My Day by Eleanor Roosevelt

Text Size: Small Text Normal Text Large Text Larger Text

PHILADELPHIA, Monday—For a long while people have been trying to make me understand what a self-help cooperative could do. A gentleman came all the way from California to explain what was being done in the west. But it was not until I visited the Washington work exchange yesterday that I finally understood its possibilities.

It will vary of course, to fit each locality but the principle of these cooperatives is basically much the same, as the principle of a subsidy for low cost houses. To start a self-help cooperative you must have gifts and to keep it running you must continue to have gifts and materials and money, for replacements of consumed material and for administrative expense.

The people, however, who benefit from a self-help exchange receive no charity. They work, are paid in script which they exchange for the products of other people's labor. They work for themselves, they own what they make, their self respect does not suffer and every dollar put in produces its value several times over.

Here in Washington nothing can be done about rent for a family because there is a housing shortage, but in Richmond, Virginia, where there is a surplus of houses, a landlord is very glad to allow some one to work out his rent by rehabilitating the house and receiving therefore one apartment rent free for a year. The landlord can rent the other reconditioned apartments.

In Washington, however, a man or a woman may be working on WPA The family may be large and the WPA wage very inadequate. Some one in the family may be able to go to the work exchange and thereby provide a better standard of living for the family as a whole.

For example, the barber in the exchange works there for an hour a day and takes out of the shop clothes that his children need to wear to school which he has not been able to earn cash for at his regular job. In addition to this many young people come in, shabby and disheartened.

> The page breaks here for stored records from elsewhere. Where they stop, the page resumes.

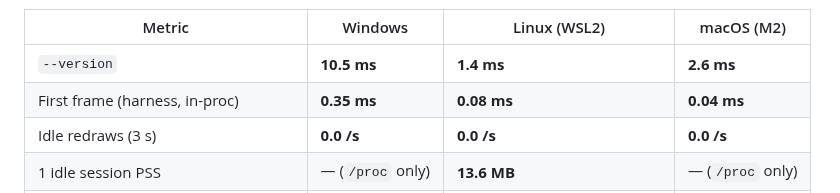
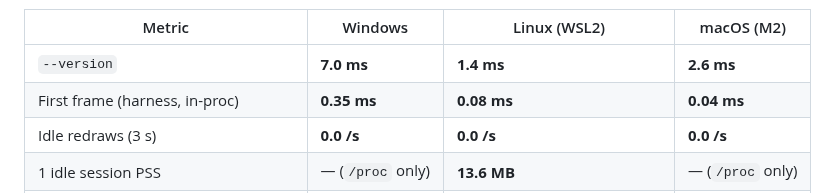
Before and after one commit to whycorporation/whycodes, a Markdown page: README.md, the part around one of its changes. Drawn GitHub-style.

```diff
--- a/README.md
+++ b/README.md
@@ -201,7 +201,7 @@ under WSL2 on 2026-10-16) and an Apple M2 MacBook Air (macOS 26.5,
 
 | Metric | Windows | Linux (WSL2) | macOS (M2) |
 |---|---|---|---|
-| `--version` | **10.5 ms** | **1.4 ms** | **2.6 ms** |
+| `--version` | **7.0 ms** | **1.4 ms** | **2.6 ms** |
 | First frame (harness, in-proc) | **0.35 ms** | **0.08 ms** | **0.04 ms** |
 | Idle redraws (3 s) | **0.0 /s** | **0.0 /s** | **0.0 /s** |
 | 1 idle session PSS | — (`/proc` only) | **13.6 MB** | — (`/proc` only) |
```
Also changed, not shown: other parts of README.md (+1 -1 lines), docs/benchmarks.md (+6 -0 lines).
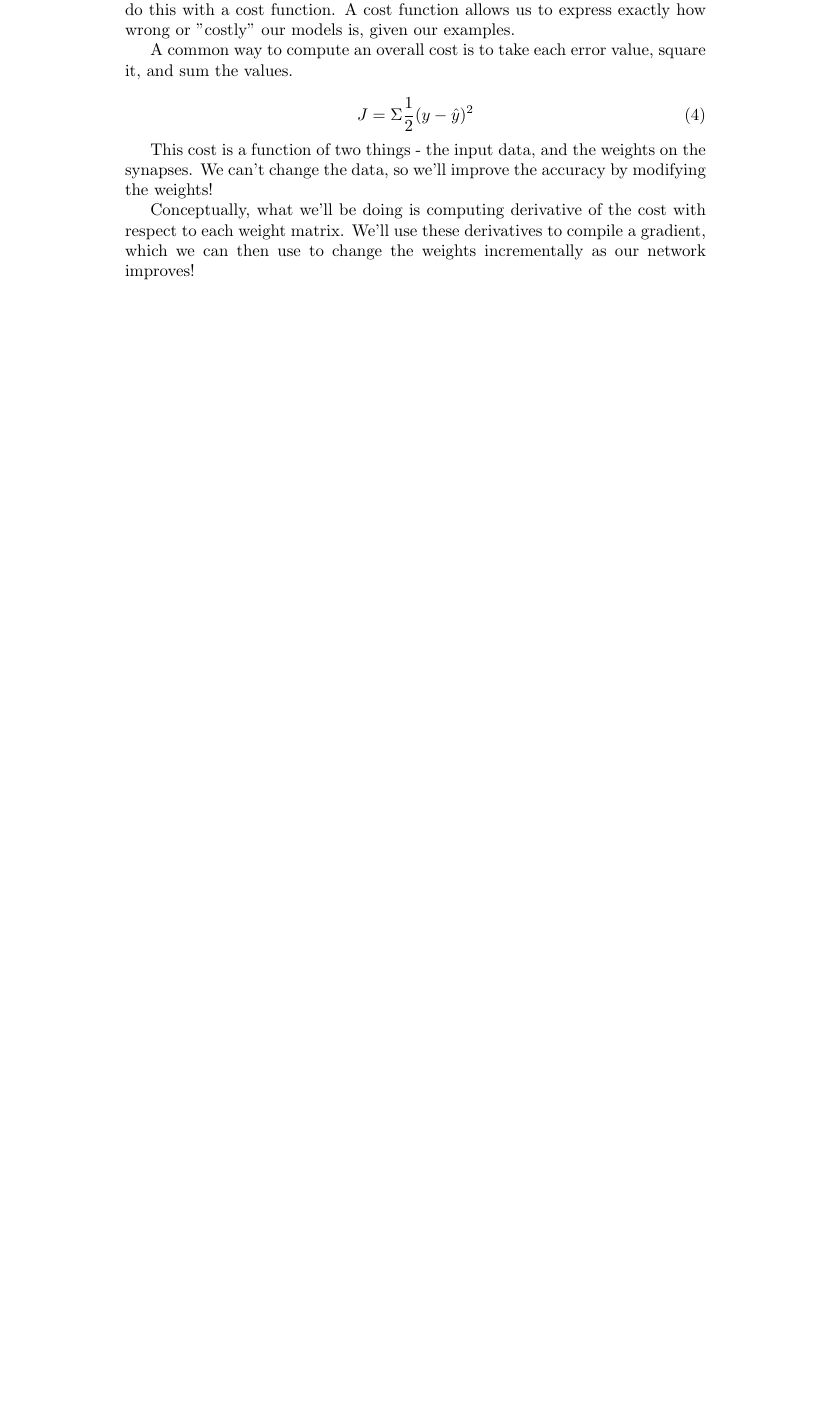
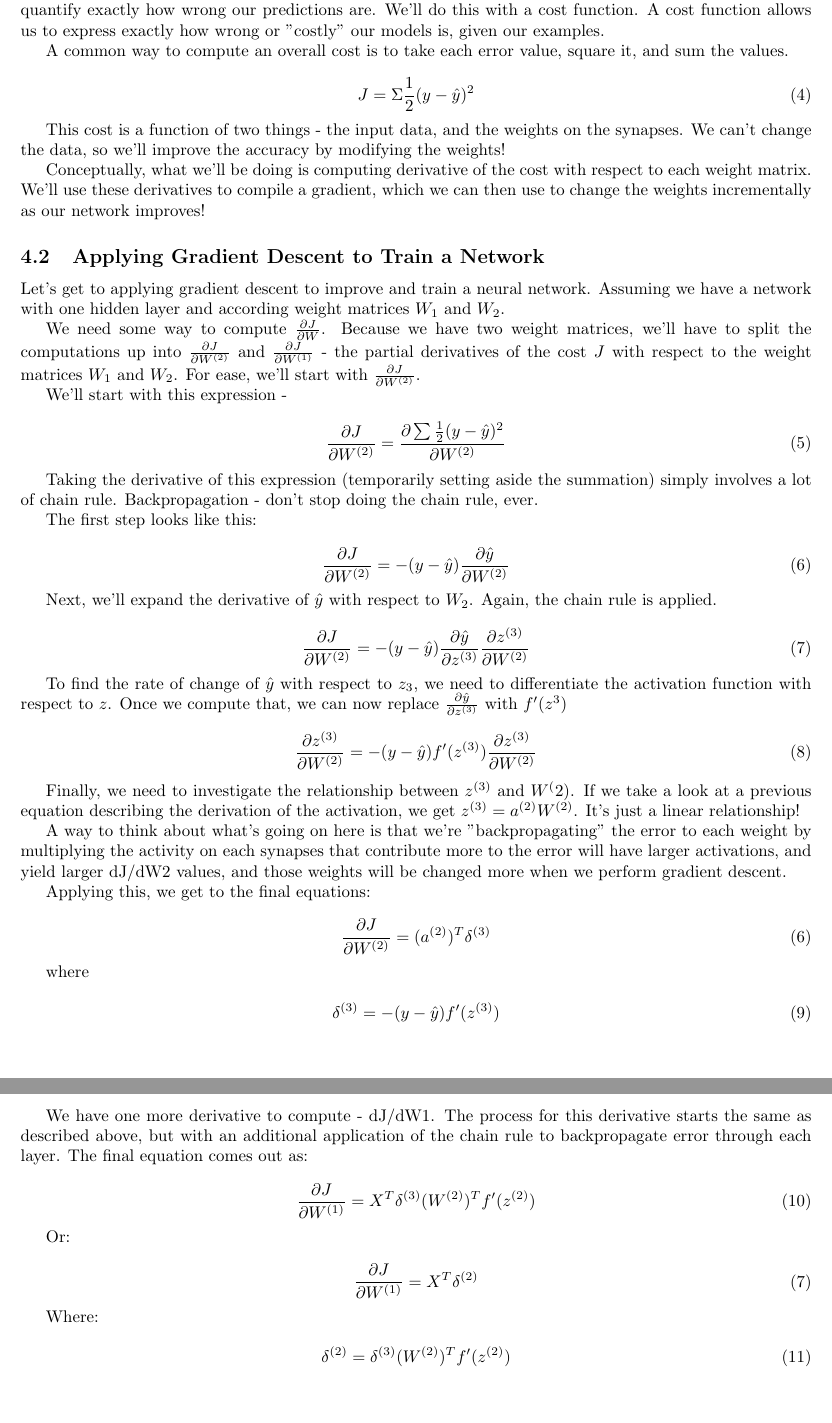
Before and after one commit to neuralolin/DataScience16FinalProject, a LaTeX paper (latex_poster/template_Article.tex): part of page 2 of 2 before the commit and two parts of pages 2 and 3 of 3 after it, the two joined at a grey line, cut so that both start at the same text, the shorter picture padded with empty space. Compiled offline with pdfLaTeX.

Commit message:
Adds a section about gradient descent

```diff
--- a/latex_poster/template_Article.tex
+++ b/latex_poster/template_Article.tex
@@ -1,10 +1,11 @@
 \documentclass[]{article}
 
 \usepackage{amsmath}
+\usepackage[margin=1in, paperwidth=8.5in, paperheight=11in]{geometry}
 
 %opening
-\title{}
-\author{}
+\title{Neural Networks: An Exploration}
+\author{Patrick Huston, David Abrahams, Philip Seger}
 
 \begin{document}
 
@@ -56,4 +57,81 @@ This cost is a function of two things - the input data, and the weights on the s
 
 Conceptually, what we'll be doing is computing derivative of the cost with respect to each weight matrix. We'll use these derivatives to compile a gradient, which we can then use to change the weights incrementally as our network improves!
 
+\subsection{Applying Gradient Descent to Train a Network}
+Let's get to applying gradient descent to improve and train a neural network. Assuming we have a network with one hidden layer and according weight matrices $W_1$ and $W_2$.
+
+We need some way to compute $\frac{\partial J}{\partial W}$. Because we have two weight matrices, we'll have to split the computations up into $\frac{\partial J}{\partial W^{(2)}}$ and $\frac{\partial J}{\partial W^{(1)}}$ - the partial derivatives of the cost $J$ with respect to the weight matrices $W_1$ and $W_2$. For ease, we'll start with $\frac{\partial J}{\partial W^{(2)}}$.
+
+We'll start with this expression -
+
+\begin{equation}
+	\frac{\partial J}{\partial W^{(2)}} = \frac{\partial \sum \frac{1}{2}(y-\hat{y})^2}{\partial W^{(2)}}
+\end{equation}
+
+Taking the derivative of this expression (temporarily setting aside the summation) simply involves a lot of chain rule. Backpropagation - don't stop doing the chain rule, ever.
+
+The first step looks like this:
+
+\begin{equation}
+\frac{\partial J}{\partial W^{(2)}} = -(y-\hat{y}) \frac{\partial \hat{y}}{\partial W^{(2)}}
+\end{equation}
+
+Next, we'll expand the derivative of $\hat{y}$ with respect to $W_2$. Again, the chain rule is applied.
+
+\begin{equation}
+\frac{\partial J}{\partial W^{(2)}} =
+-(y-\hat{y})
+\frac{\partial \hat{y}}{\partial z^{(3)}}
+\frac{\partial z^{(3)}}{\partial W^{(2)}}
+\end{equation}
+
+To find the rate of change of $\hat{y}$ with respect to $z_3$, we need to differentiate the activation function with respect to $z$. Once we compute that, we can now replace $\frac{\partial \hat{y}}{\partial z^{(3)}}$ with $f^\prime(z^{3})$
+
+\begin{equation}
+\frac{\partial z^{(3)}}{\partial W^{(2)}}=
+-(y-\hat{y}) f^\prime(z^{(3)}) \frac{\partial z^{(3)}}{\partial W^{(2)}}
+\end{equation}
+
+Finally, we need to investigate the relationship between $z^{(3)}$ and $W^({2})$. If we take a look at a previous equation describing the derivation of the activation, we get $z^{(3)} = a^{(2)}W^{(2)}$. It's just a linear relationship!
+
+A way to think about what's going on here is that we're "backpropagating" the error to each weight by multiplying the activity on each synapses that contribute more to the error will have larger activations, and yield larger dJ/dW2 values, and those weights will be changed more when we perform gradient descent.
+
+Applying this, we get to the final equations:
+
+\begin{equation}
+\frac{\partial J}{\partial W^{(2)}} =
+(a^{(2)})^T\delta^{(3)}\tag{6}
+\end{equation}
+
+where
+
+\begin{equation}
+\delta^{(3)} = -(y-\hat{y}) f^\prime(z^{(3)})
+\end{equation}
+
+We have one more derivative to compute - dJ/dW1. The process for this derivative starts the same as described above, but with an additional application of the chain rule to backpropagate error through each layer. The final equation comes out as:
+
+\begin{equation}
+\frac{\partial J}{\partial W^{(1)}} =
+X^{T}
+\delta^{(3)}
+(W^{(2)})^{T}
+f^\prime(z^{(2)})
+\end{equation}
+
+Or:
+
+\begin{equation}
+\frac{\partial J}{\partial W^{(1)}} =
+X^{T}\delta^{(2)} \tag{7}
+\end{equation}
+
+Where:
+
+\begin{equation}
+\delta^{(2)} = \delta^{(3)}
+(W^{(2)})^{T}
+f^\prime(z^{(2)})
+\end{equation}
+
 \end{document}
```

They go to work in the sewing room, in the laundry, in the kitchen perhaps. Before long they can exchange their hours of work for beauty parlor treatments, for a complete new outfit of clothes, shoes, etc. In no time they are looking for a job with an entirely different approach for they look nice and can face the world with courage.

A hot lunch is served every day to those who wish it, and for this of course, certain materials are donated, though the people pay in work hours for their food. The only food that can be taken home at present is bread. A delicious smell was wafted to us from the bake-shop. One hour of work entitles you to three loaves of bread.

I see great possibilities for growth and variety in the beginnings made by these self-help cooperatives. They must grow slowly and the methods must be tested and carefully tried out in small units so that no big mistakes will be made, but here is a basis for allowing people to help themselves without any direct charity. We know well what a bitter pill the word charity has been to many self respecting people.

I left Washington early this morning for Philadelphia to speak at a lunch of the American Prison Association at their annual convention.

E.R.
TMsd 13 October 1937, AERP, FDRL